Edoardo Zavattari (1883-1972). His Scientific Work Fifty Years after his Death


  • Pierangelo Crucitti Società Romana di Scienze Naturali, Roma, I
  • Spartaco Gippoliti Società Italiana per la Storia della Fauna "G. Altobello" , Roma, I


Tropical biology, Libya, Ethiopia, Colonialism, One health

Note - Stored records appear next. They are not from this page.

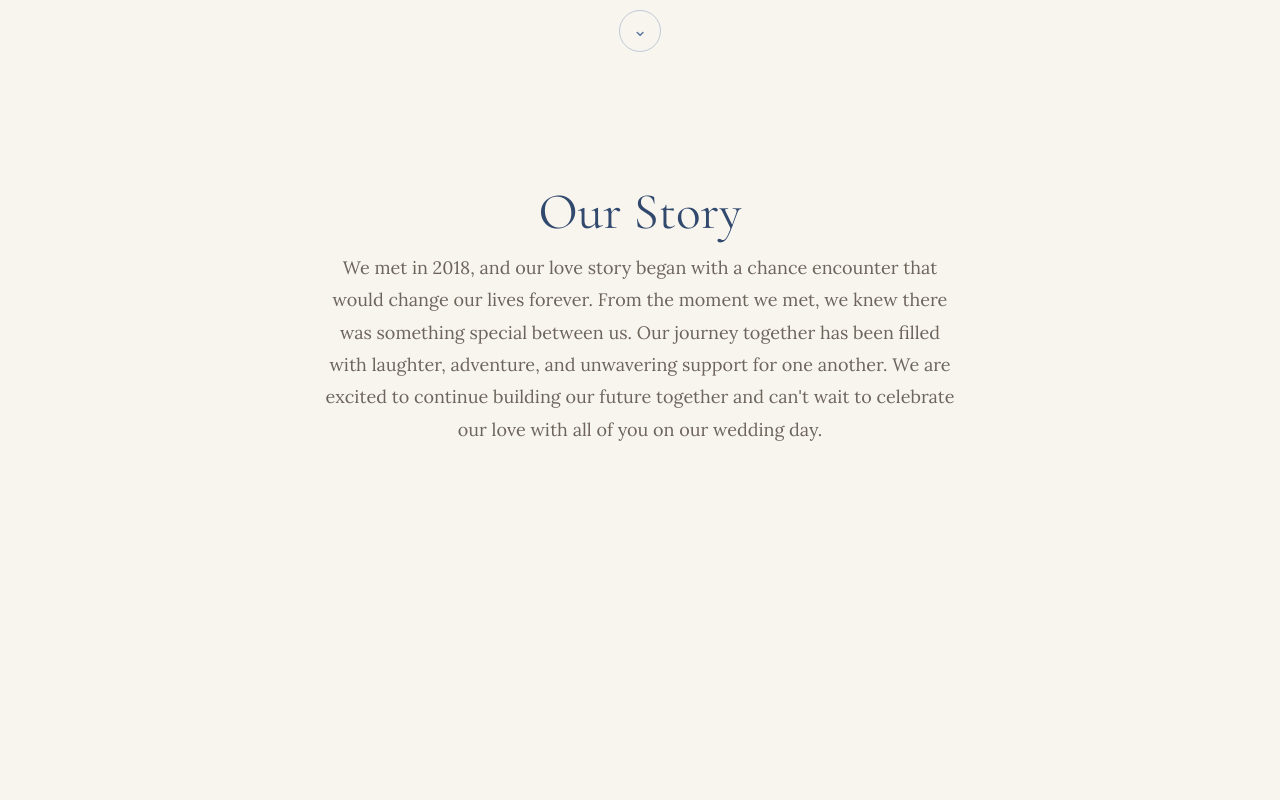
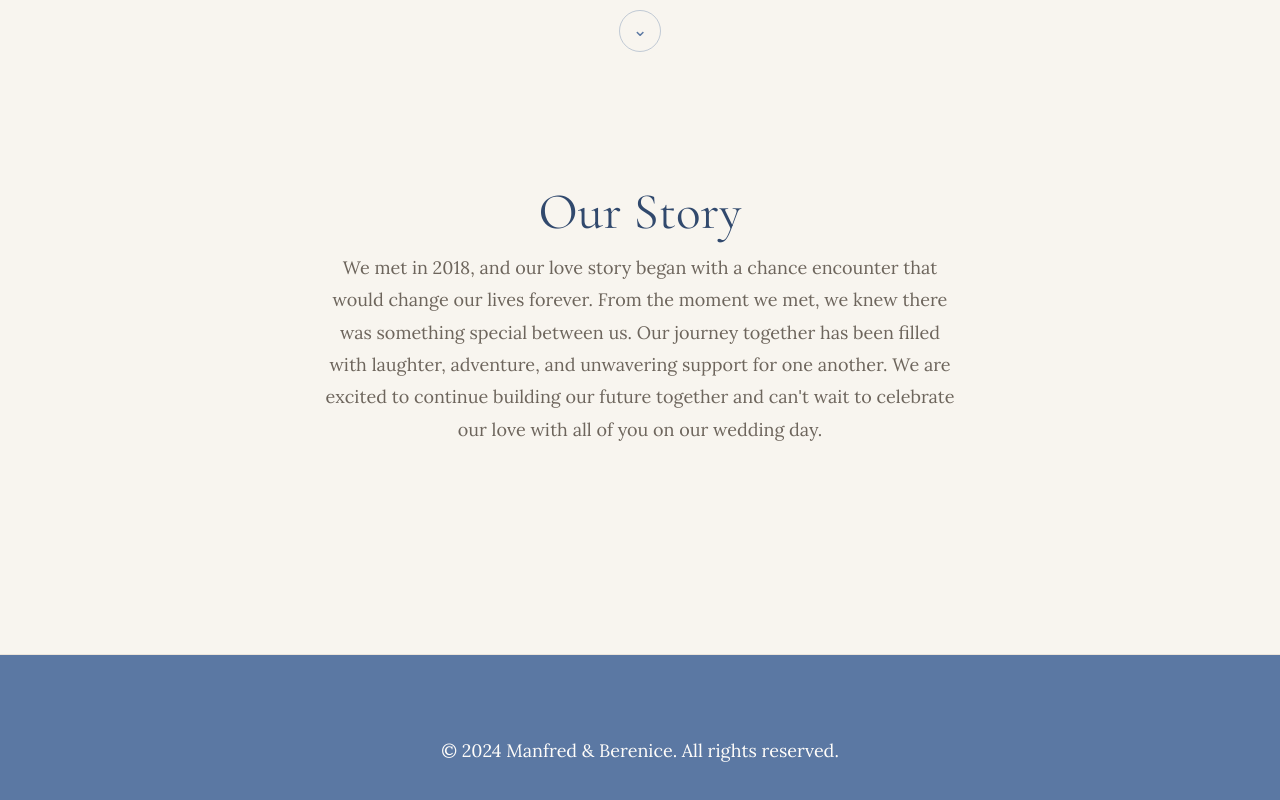
Before and after one commit to teddy-wests1de/mlandrew-wdng, a React (Vite) app: page / in a window 1280 px wide. Shown: the part 1022-1822 px from the top of the page. Before the commit the page ends 1596 px from the top, so only its background shows below. Built offline with nearby package versions, Linux system fonts and the light colour scheme; a web font is replaced by a local one.

Commit message:
Added Footer

```diff
--- a/src/App.jsx
+++ b/src/App.jsx
@@ -5,6 +5,7 @@
 import Hero from './components/Hero'
 import Header from './components/Header'
 import OurStory from './components/OurStory'
+import Footer from './components/Footer'
 
 function App() {
   const [count, setCount] = useState(0)
@@ -14,6 +15,7 @@
       <Header />
       <Hero />
       <OurStory />
+      <Footer />
     </div>
   )
 }
--- /dev/null
+++ b/src/components/Footer.jsx
@@ -0,0 +1,9 @@
+function Footer() {
+  return (
+    <footer className="footer">
+      <p>&copy; 2024 Manfred & Berenice. All rights reserved.</p>
+    </footer>
+  )
+}
+
+export default Footer
--- a/src/index.css
+++ b/src/index.css
@@ -1055,13 +1055,13 @@
 
 footer {
   width: 100%;
-
+  background: var(--accent);
   margin-top: 80px;
   padding: 80px 24px;
 
   border-top: 1px solid var(--border);
 
-  color: var(--text-light);
+  color: var(--surface);
 
   text-align: center;
 }
```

EDOARDO ZAVATTARI (1883-1972): HIS SCIENTIFIC WORK FIFTY YEARS AFTER HIS DEATHEdoardo Zavattari graduated at Turin University first in Medicine in 1908 and later in Natural Sciences in 1911. His earlier papers dealt  with systematics of Hymenoptera but from the beginning he showed a growing interest in tropical biology and in 1913 he specialized in Tropical Medicine in London. After the First World War, he travelled extensively in Europe, the Near East and Africa while holding the chair of Zoology at Pavia University in 1923. His scientific interests met the political wish of the Fascist Regime to expand Italian colonial power in Africa. After several expeditions in Fezzan and other Libyan regions, in 1934 Zavattari published a complete overview of the zoological knowledge of Libya (Prodromo della Fauna della Libia). Starting from 1935 he was director of the Institute of Zoology at Rome University and founded the journal Rivista di Biologia Coloniale. After the conquest of Ethiopia, he led two important biological expeditions - Borana (1937) and Sagan-Omo (1939) in the littleknown southern regions of the country, under the auspices of the Reale Accademia d’Italia - Centro Studi Africa Orientale Italiana. His view of the need for a holistic approach to biological research that encompasses not only Zoology and Botany, but also humans, domestic animals and their parasites, makes Zavattari a precursor of a One Health approach to environmental research and public health. After the Second World War, he directed his scientific main interests towards biogeographical relationships of some Italian small islands. Zavattari’s adherence to the Manifesto della Razza that in 1938 put Italy in line with the racial policy of the Nazi Regime represents an enduring stain in the scientist’s personal history.